Do we need data to promote diversity and equality?
Diversity and equality in work communities enrich working life and enable companies to grow and innovate. Many employers have undertaken to promote equality, which is after all their legal responsibility. However, legislation also limits how employers can go about this, as they cannot collect whatever data they want concerning their employees.
The Non-discrimination Act obligates employers of all sizes to promote equality in the workplace. For example, employers must develop their methods of choosing employees and ways of making decisions that concern employees. The measures taken to promote equality must be effective, appropriate and proportionate.
As all development efforts, promoting diversity and equality must be based on information. In order to improve the rights of a particular group, the employer needs to know how many people in the work community belong to this group and how they feel their rights are being realised. However, these good intentions may be in conflict with data protection legislation.
In Finland, the processing of personal data is regulated in particular by the EU’s GDPR, the Finnish Data Protection Act and the Act on the Protection of Privacy in Working Life which require that there are appropriate grounds for collecting personal data. The employer may only collect data that is necessary for the employment relationship or if an obligation to collect data is specifically provided for in law. An obligation that is general in nature – promoting equality, for example – does not, as such, give employers more powers as regards collecting data.
Moreover, data that is important with respect to equality is often sensitive personal data, i.e. special categories of personal data which are strictly protected by the law. For example, processing data on a person’s health, origin or sexual orientation is generally prohibited. This applies even if the employee consents to the processing of the data.
Nevertheless, information on diversity in the work community would help the employer plan effective and appropriate measures to promote equality. Untargeted measures may be ineffective: while they might help some people, they are not specifically targeted at any particular group.
Anonymous data can be collected, but anonymity depends on the work community

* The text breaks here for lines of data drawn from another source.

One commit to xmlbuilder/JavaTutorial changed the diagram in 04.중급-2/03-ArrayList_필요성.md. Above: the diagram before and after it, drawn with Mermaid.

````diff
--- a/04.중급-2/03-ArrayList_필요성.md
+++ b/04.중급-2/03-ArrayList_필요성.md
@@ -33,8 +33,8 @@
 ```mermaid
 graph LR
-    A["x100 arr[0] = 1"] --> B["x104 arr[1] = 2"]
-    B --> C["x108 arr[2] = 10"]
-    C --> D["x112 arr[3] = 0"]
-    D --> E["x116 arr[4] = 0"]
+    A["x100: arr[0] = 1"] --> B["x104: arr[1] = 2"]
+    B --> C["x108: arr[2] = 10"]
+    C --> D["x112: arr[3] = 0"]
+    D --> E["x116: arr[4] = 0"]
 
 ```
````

Data protection laws do not apply to anonymous data, but that does not mean that an employer can ask their employees to anonymously answer any and all questions in order to promote equality.

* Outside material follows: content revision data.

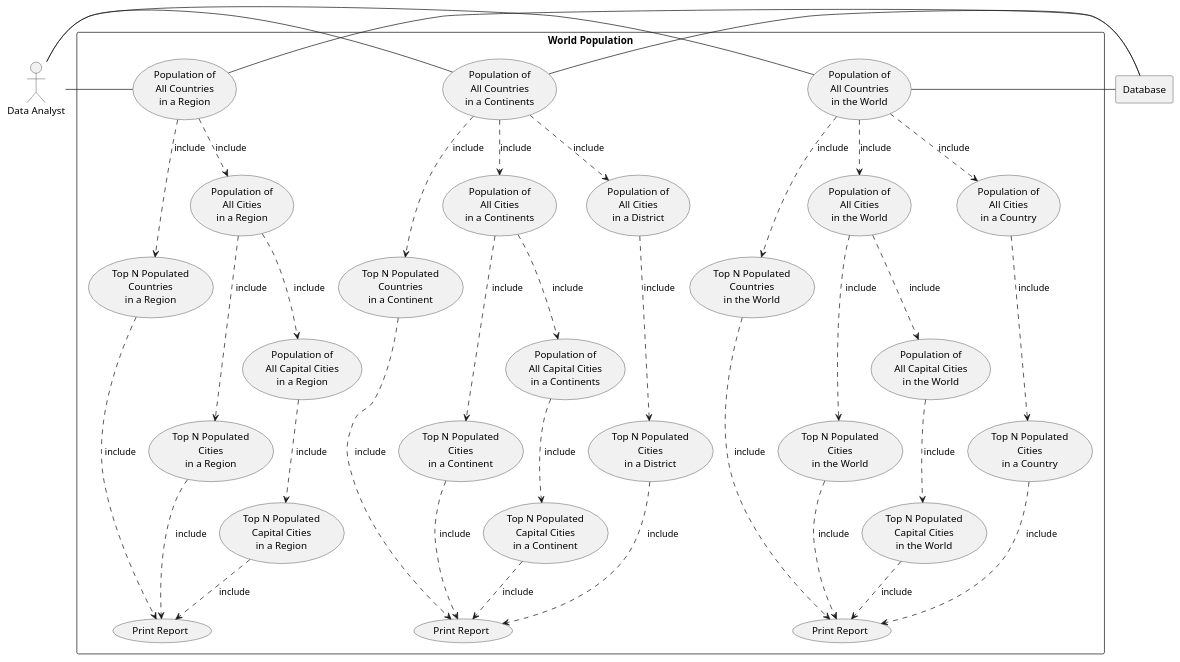
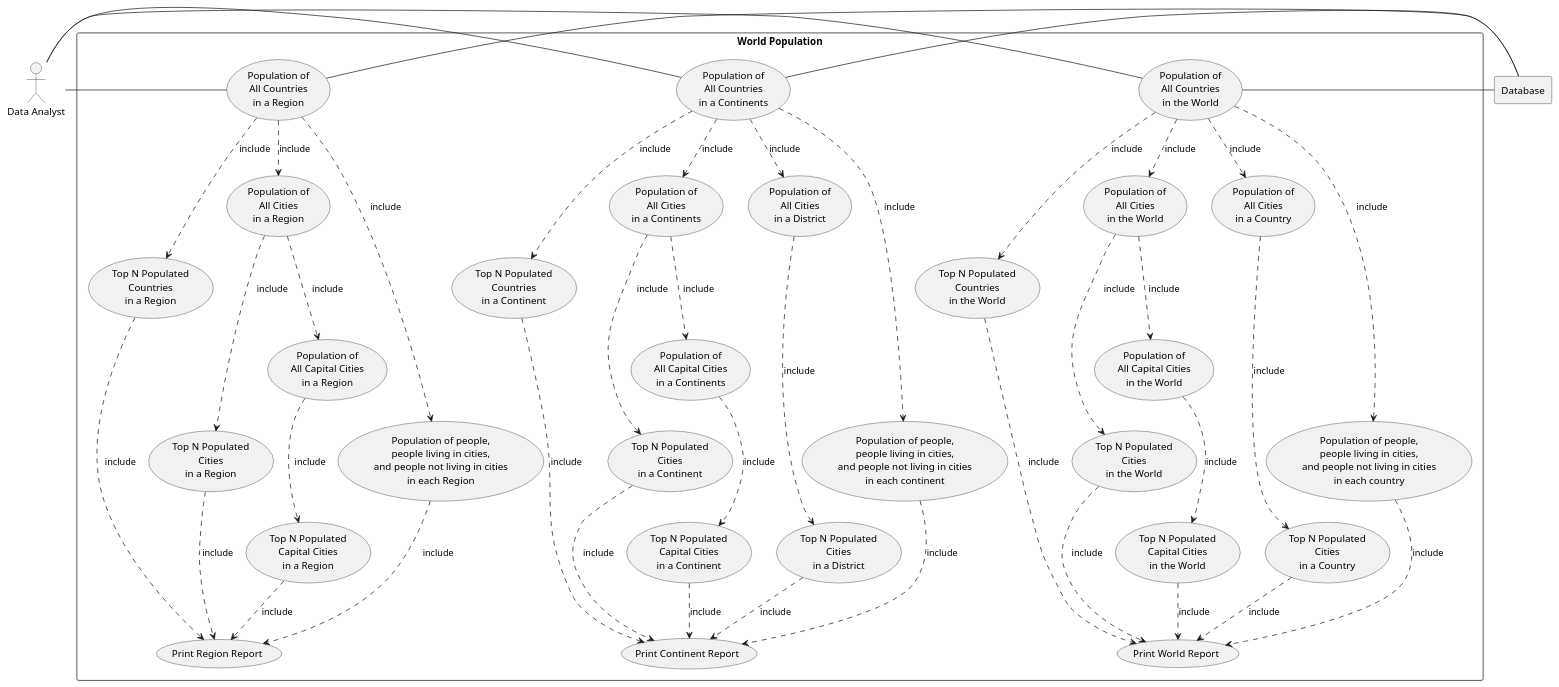
Before and after one commit to DarryanM/SEM_Group4: the diagram in use-cases/World Population System.puml, drawn with PlantUML. The commit also changed 2 other files, not shown here.

Commit message:
Update Report #1 to include limit of 999,999 and updated puml file

```diff
--- a/use-cases/World Population System.puml
+++ b/use-cases/World Population System.puml
@@ -1,139 +1,160 @@
 @startuml
 'https://plantuml.com/sequence-diagram
 
 
 actor DA as "Data Analyst"
 
 rectangle Database
 
 rectangle "World Population" {
 
     usecase UC1 as "Population of
     All Countries
     in the World"
     usecase UC2 as "Population of
         All Countries
         in a Continents"
     usecase UC3 as "Population of
         All Countries
         in a Region"
     usecase UC4 as "Top N Populated
         Countries
         in the World"
     usecase UC5 as "Top N Populated
         Countries
         in a Continent"
     usecase UC6 as "Top N Populated
         Countries
         in a Region"
     usecase UC7 as "Population of
         All Cities
         in the World"
     usecase UC8 as "Population of
         All Cities
         in a Continents"
     usecase UC9 as "Population of
         All Cities
         in a Region"
     usecase UC10 as "Population of
         All Cities
         in a Country"
     usecase UC11 as "Population of
         All Cities
         in a District"
     usecase UC12 as "Top N Populated
         Cities
         in the World"
     usecase UC13 as "Top N Populated
         Cities
         in a Continent"
     usecase UC14 as "Top N Populated
         Cities
         in a Region"
     usecase UC15 as "Top N Populated
         Cities
         in a Country"
     usecase UC16 as "Top N Populated
         Cities
         in a District"
     usecase UC17 as "Population of
         All Capital Cities
         in the World"
     usecase UC18 as "Population of
         All Capital Cities
         in a Continents"
     usecase UC19 as "Population of
         All Capital Cities
         in a Region"
     usecase UC20 as "Top N Populated
         Capital Cities
         in the World"
     usecase UC21 as "Top N Populated
         Capital Cities
         in a Continent"
     usecase UC22 as "Top N Populated
         Capital Cities
         in a Region"
+     usecase UC23 as "Population of people,
+        people living in cities,
+        and people not living in cities
+        in each continent"
+     usecase UC24 as "Population of people,
+        people living in cities,
+        and people not living in cities
+        in each Region"
+     usecase UC25 as "Population of people,
+        people living in cities,
+        and people not living in cities
+        in each country"
 
-    usecase UCa as "Print Report"
-    usecase UCb as "Print Report"
-    usecase UCc as "Print Report"
+
+    usecase UCa as "Print World Report"
+    usecase UCb as "Print Continent Report"
+    usecase UCc as "Print Region Report"
 
 
 
     'Data Analyst Database to Retrieve reports
     DA - UC1
     DA - UC2
     DA - UC3
 
     UC1 ..> UC4 : include
     UC2 ..> UC5 : include
     UC3 ..> UC6 : include
 
     UC7 ..> UC12 : include
     UC8 ..> UC13 : include
     UC9 ..> UC14 : include
     UC10 ..> UC15 : include
     UC11 ..> UC16 : include
 
     UC17 ..> UC20 : include
     UC18 ..> UC21 : include
     UC19 ..> UC22 : include
 
     UC1 ..> UC7 : include
     UC2 ..> UC8 : include
     UC3 ..> UC9 : include
 
     UC7 ..> UC17 : include
     UC8 ..> UC18 : include
     UC9 ..> UC19 : include
 
     UC1 ..> UC10 : include
     UC2 ..> UC11 : include
 
     UC4 ..> UCa : include
     UC12 ..> UCa : include
     UC15 ..> UCa : include
     UC20 ..> UCa : include
 
     UC5 ..> UCb : include
     UC13 ..> UCb : include
     UC16 ..> UCb : include
     UC21 ..> UCb : include
 
     UC6 ..> UCc : include
     UC14 ..> UCc : include
     UC22 ..> UCc : include
 
+    UC1 ..> UC25 : include
+    UC2 ..> UC23 : include
+    UC3 ..> UC24 : include
+
+    UC23 ..> UCb : include
+    UC24 ..> UCc : include
+    UC25 ..> UCa : include
+
 
 
 
     'Database Connections
          UC1 - Database
          UC2 - Database
          UC3 - Database
 }
 
 
 
 @enduml
```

Anonymising data does not mean hiding the names of individuals but presenting the data in a manner by which the individuals cannot be identified. Nameless data is not anonymous if it defines the object too narrowly. For example, ‘male, aged 50–55, native language other than Finnish’ might be sufficient to identify the employee in some work communities. Even keeping score of employee groups on paper might be too specific.

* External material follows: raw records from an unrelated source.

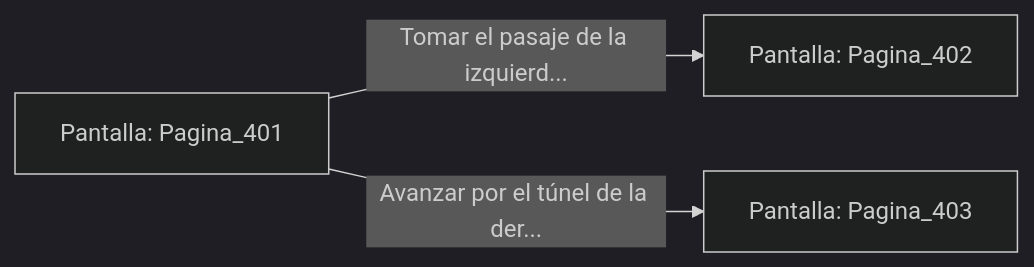
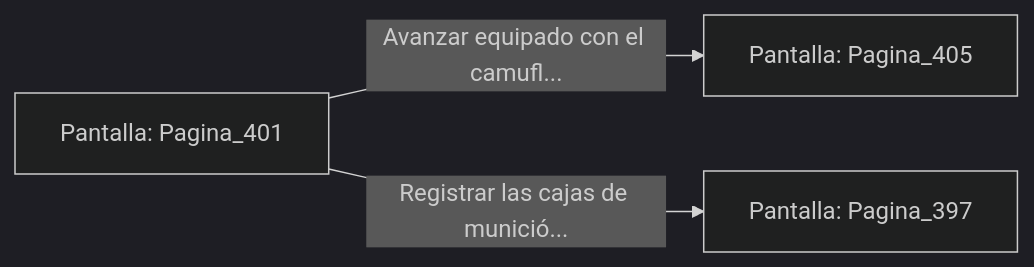
Before and after one commit to metsuke/mpl: the diagram in sample/eligejuego-vault/Pantalla_Pagina_401.md, drawn with Mermaid (dark theme). The commit also changed other lines of this file and 635 other files, not shown here.

First line of the commit message:
fix: añadir Pagina_1 como pantalla inicial en capitulo_01.mpl

````diff
--- a/sample/eligejuego-vault/Pantalla_Pagina_401.md
+++ b/sample/eligejuego-vault/Pantalla_Pagina_401.md
@@ -20,6 +24,6 @@
 ```mermaid
 graph LR
     P_Pagina_401["Pantalla: Pagina_401"]
-    P_Pagina_401 -->|"Tomar el pasaje de la izquierd..."| P_Pagina_402["Pantalla: Pagina_402"]
-    P_Pagina_401 -->|"Avanzar por el túnel de la der..."| P_Pagina_403["Pantalla: Pagina_403"]
+    P_Pagina_401 -->|"Avanzar equipado con el camufl..."| P_Pagina_405["Pantalla: Pagina_405"]
+    P_Pagina_401 -->|"Registrar las cajas de munició..."| P_Pagina_397["Pantalla: Pagina_397"]
 ```
````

Statistics are typically anonymous. The law does not determine the minimum number of observations, but a general rule of thumb, which is not based on regulation, is five observations or units of data. For example, team-specific results are often not reported in personnel surveys if the team consists of fewer than five employees.
Therefore, the possibilities for data collection depend on the work community and the aspect under examination. In a larger organisation, it may be possible to collect statistics on various aspects of diversity. Even in work communities of a few dozen people there are enough persons identifying as men and women to collect anonymous data based on gender.
Building trust is always worth it
While data collecting is very restricted, often the most important factor of promoting equality is an atmosphere of openness and trust. Employees should feel that they are welcome and valued regardless of whether or not their characteristics position them as members of the majority. Such an atmosphere also fosters better results and is therefore a positive driver for the employer’s business as well.